### EXERCISE DIRECTIONS
Nothing but the line containing "Context --> Generate[Grounded" and the lines that follow it to the end of the material below should appear in the answer, each copied exactly.
* * * * * * * * *
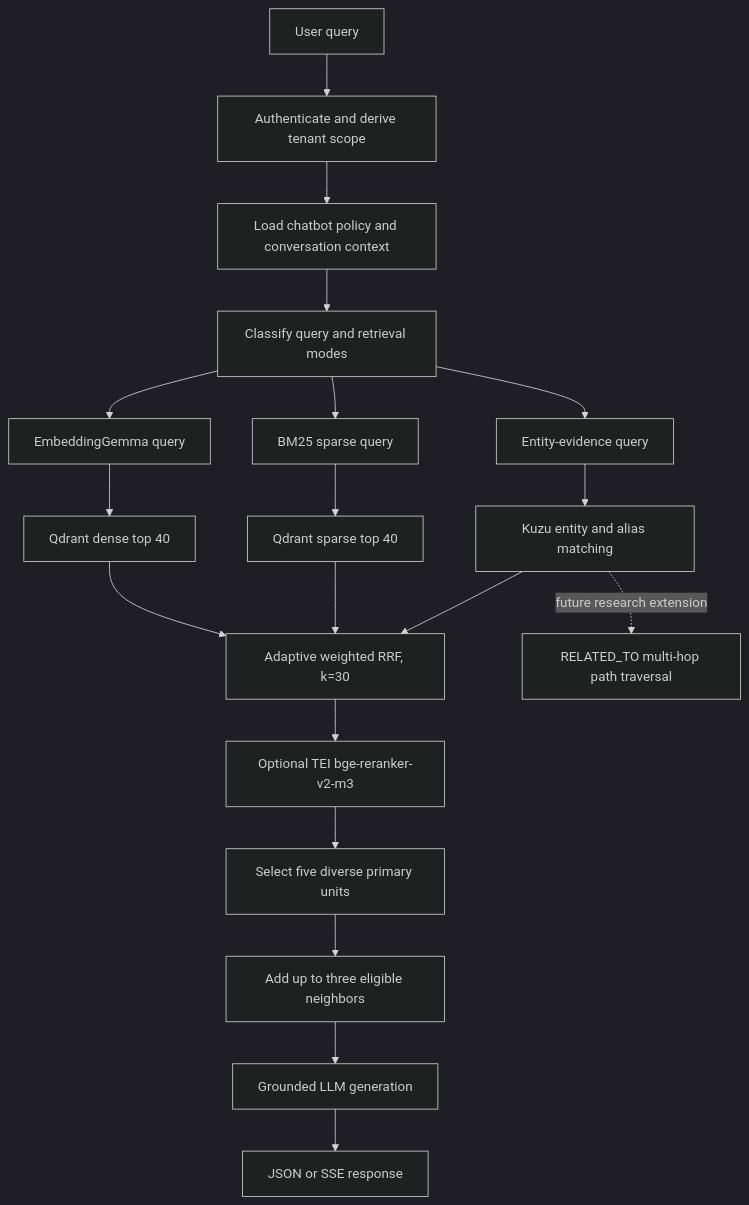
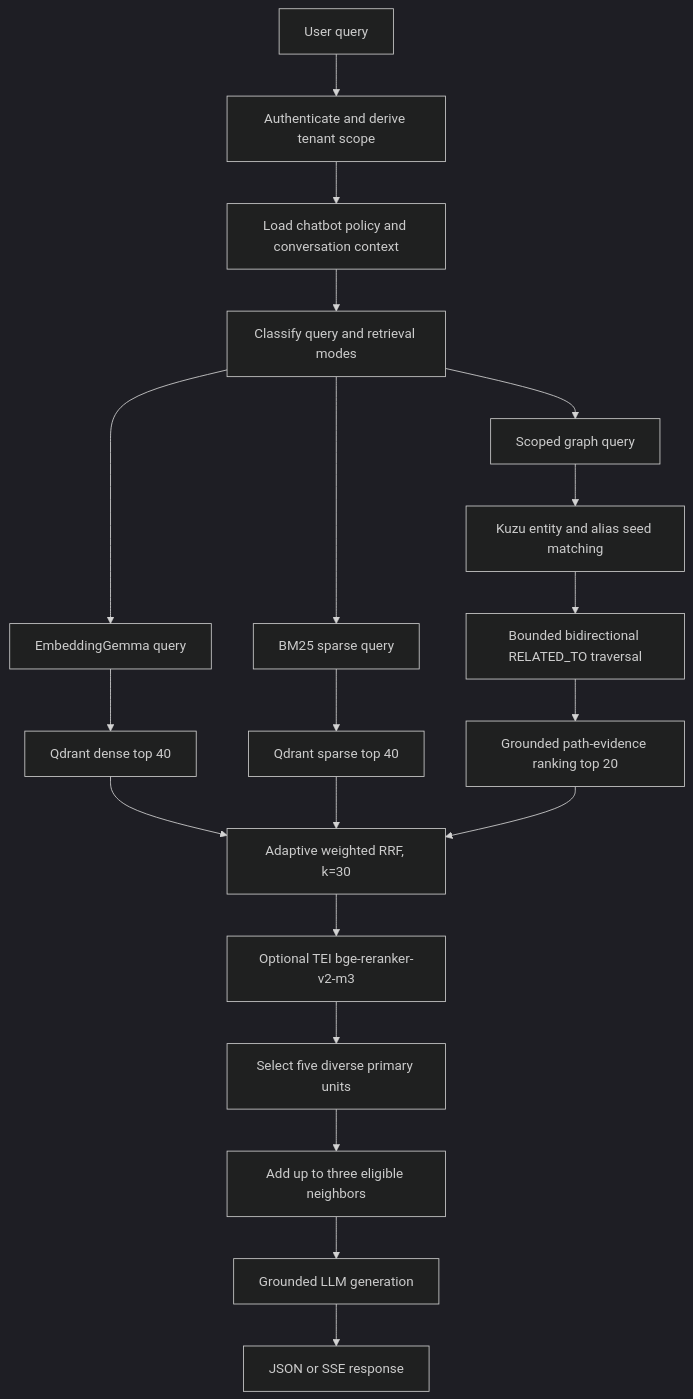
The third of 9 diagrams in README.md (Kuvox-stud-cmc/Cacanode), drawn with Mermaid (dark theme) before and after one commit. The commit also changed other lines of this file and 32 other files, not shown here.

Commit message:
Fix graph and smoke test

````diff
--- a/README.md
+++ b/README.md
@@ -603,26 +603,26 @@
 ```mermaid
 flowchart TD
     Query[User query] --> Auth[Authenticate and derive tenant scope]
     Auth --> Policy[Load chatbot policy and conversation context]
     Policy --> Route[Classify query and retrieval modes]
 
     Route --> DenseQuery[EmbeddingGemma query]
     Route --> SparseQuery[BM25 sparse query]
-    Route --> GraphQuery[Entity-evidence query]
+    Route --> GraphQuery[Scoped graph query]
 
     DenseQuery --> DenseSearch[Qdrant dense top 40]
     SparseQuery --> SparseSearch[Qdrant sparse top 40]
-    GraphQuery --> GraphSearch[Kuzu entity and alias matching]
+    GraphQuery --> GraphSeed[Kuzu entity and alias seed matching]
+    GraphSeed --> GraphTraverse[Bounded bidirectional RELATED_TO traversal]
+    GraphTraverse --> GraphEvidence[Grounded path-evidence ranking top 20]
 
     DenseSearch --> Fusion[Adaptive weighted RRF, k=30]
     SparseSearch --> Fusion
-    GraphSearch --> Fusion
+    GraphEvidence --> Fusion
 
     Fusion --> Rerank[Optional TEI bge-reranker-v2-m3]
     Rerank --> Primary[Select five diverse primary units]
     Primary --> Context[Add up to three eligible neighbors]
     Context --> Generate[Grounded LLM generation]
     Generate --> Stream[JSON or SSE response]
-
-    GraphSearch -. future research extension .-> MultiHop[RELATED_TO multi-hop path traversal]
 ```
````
* * * * * * * * *
### OUTPUT FOR THIS EXERCISE
     Context --> Generate[Grounded LLM generation]
     Generate --> Stream[JSON or SSE response]
-
-    GraphSearch -. future research extension .-> MultiHop[RELATED_TO multi-hop path traversal]
 ```
````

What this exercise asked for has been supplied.